Postby jimp » Fri Nov 03, 2017 10:39 am

It's complicated.

Ships with new(er) technology: tough learning curves, multi-tasking, collateral duties, lack of sleep, etc. always contribute to the situation.

I was the Ready For Sea certifying officer for a new USCG 175' buoy tender in the late 1990s. During the underway trials we put the ship through all possible maneuvers, split controls, let the computer run the ship, went here, went there, simulated buoy operations, etc. Computers did a lot of the work, control stations on the port/starboard wings and amidships could "punch in" and "punch out" depending on what you wanted to do. You controlled of one thing here and another thing there. And of course, the helmsman was always waiting for a command.

Hey, did the XO just ask the OOD how the contributions were going for the Combined Federal Campaign? Or that the report was two days late?

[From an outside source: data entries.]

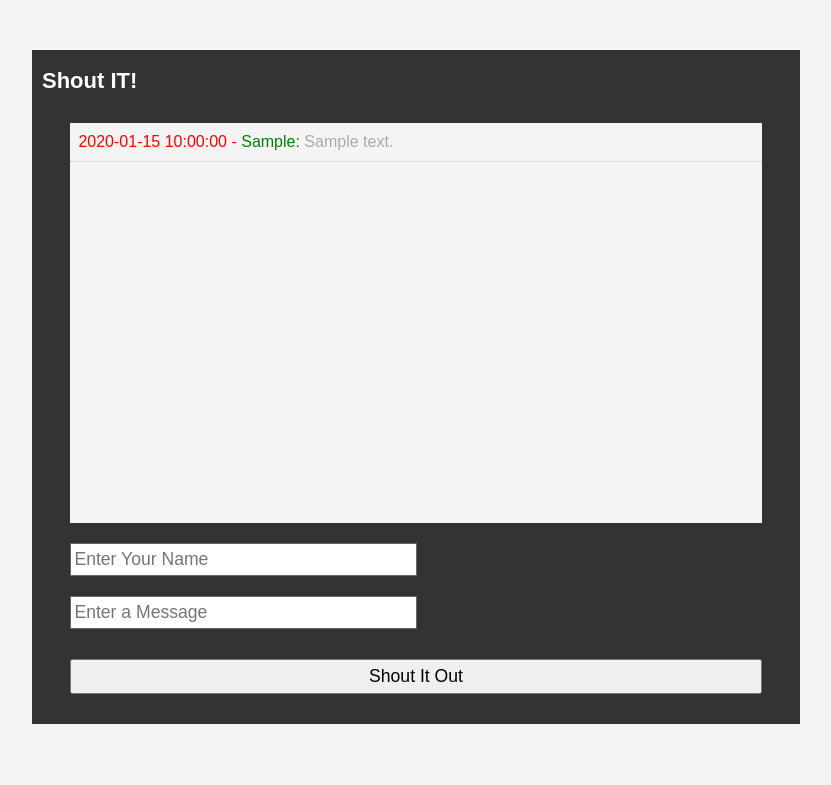
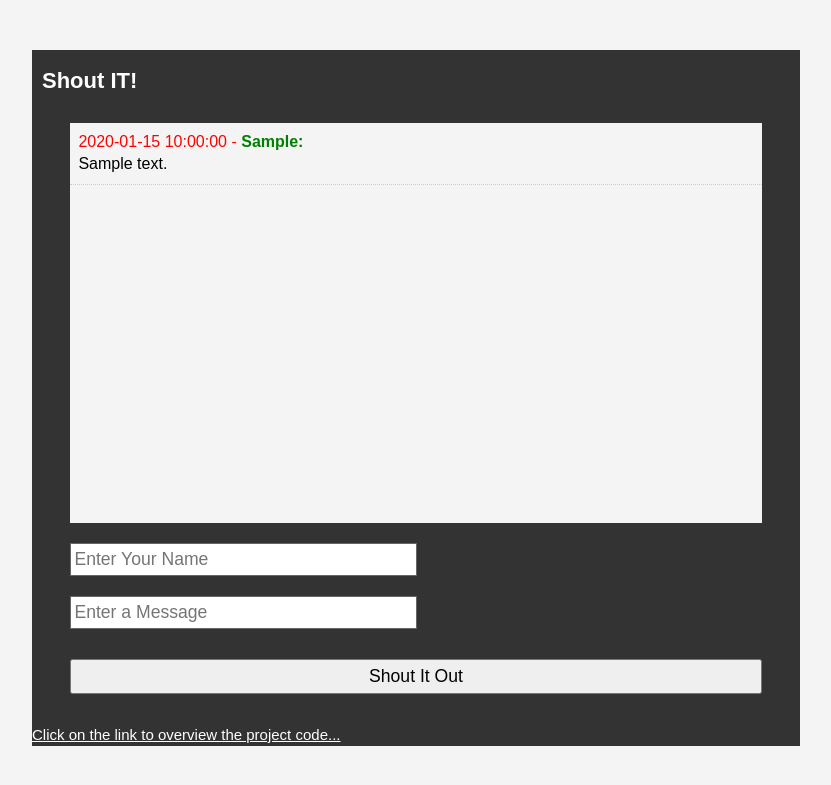
Before and after one commit to NekaDavaa/ShoutBox, a PHP site: page / in a window 1280 px wide. Shown: the top 785 px of the page, without its empty margins (224-1055 px from the left). Run offline with PHP 8.4, Linux system fonts and the light colour scheme; tables that the repository leaves empty or names only in its code hold one stand-in row (values such as "Sample post").

Commit message:
Some updates

```diff
--- a/css/style.css
+++ b/css/style.css
@@ -82,8 +82,18 @@ header h1 {
 
 #users-color {
 	color:green;
+    font-weight: 700;
 }
 
 #date-color {
 	color:red;
 }
+
+#project-repo > a {
+	text-decoration: underline;
+	color:white;
+}
+
+.shout > span > p {
+	color:black;
+}
--- a/index.php
+++ b/index.php
@@ -5,8 +5,6 @@
 $query = "select * from shouts";
 $shouts = mysqli_query($con, $query);
 ?>
-
-
 <!DOCTYPE html>
 <html>
   <head>
@@ -21,10 +19,8 @@ $shouts = mysqli_query($con, $query);
     </header>
    <div id="shouts">
       <ul>
-
         <?php while ($row = mysqli_fetch_assoc($shouts)) : ?>
-        <li class="shout"><span><span id="date-color"><?php echo $row['time']. ' -' ?> </span><span id="users-color"><?php echo $row['user']. ': ' ?></span><?php echo $row['message'];?></li>
-
+        <li class="shout"><span><span id="date-color"><?php echo $row['time']. ' -' ?> </span><span id="users-color"><?php echo $row['user']. ': ' ?></span><p><?php echo ucfirst($row['message']); ?></p></li>
       <?php endwhile ?>
         </ul>
        </div>
@@ -36,6 +32,9 @@ $shouts = mysqli_query($con, $query);
      <input class="shout-btn" type="submit" name="submit" value="Shout It Out" />
      </form>
   </div>
+    <div id="project-repo">
+    <a href="https://github.com/NekaDavaa/ShoutBox" target="_blank">Click on the link to overview the project code...</a>
+    </div>
    </div>
   </body>
 </html>
```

I asked, "Where is the ALL STOP button?" I received funny looks. "What?" I said the button you push that disengages EVERYTHING and brings everything to ZERO, nothing engaged. Engine speed to zero, rudder amidships, computer disengaged. They said, "Professionals don't need that."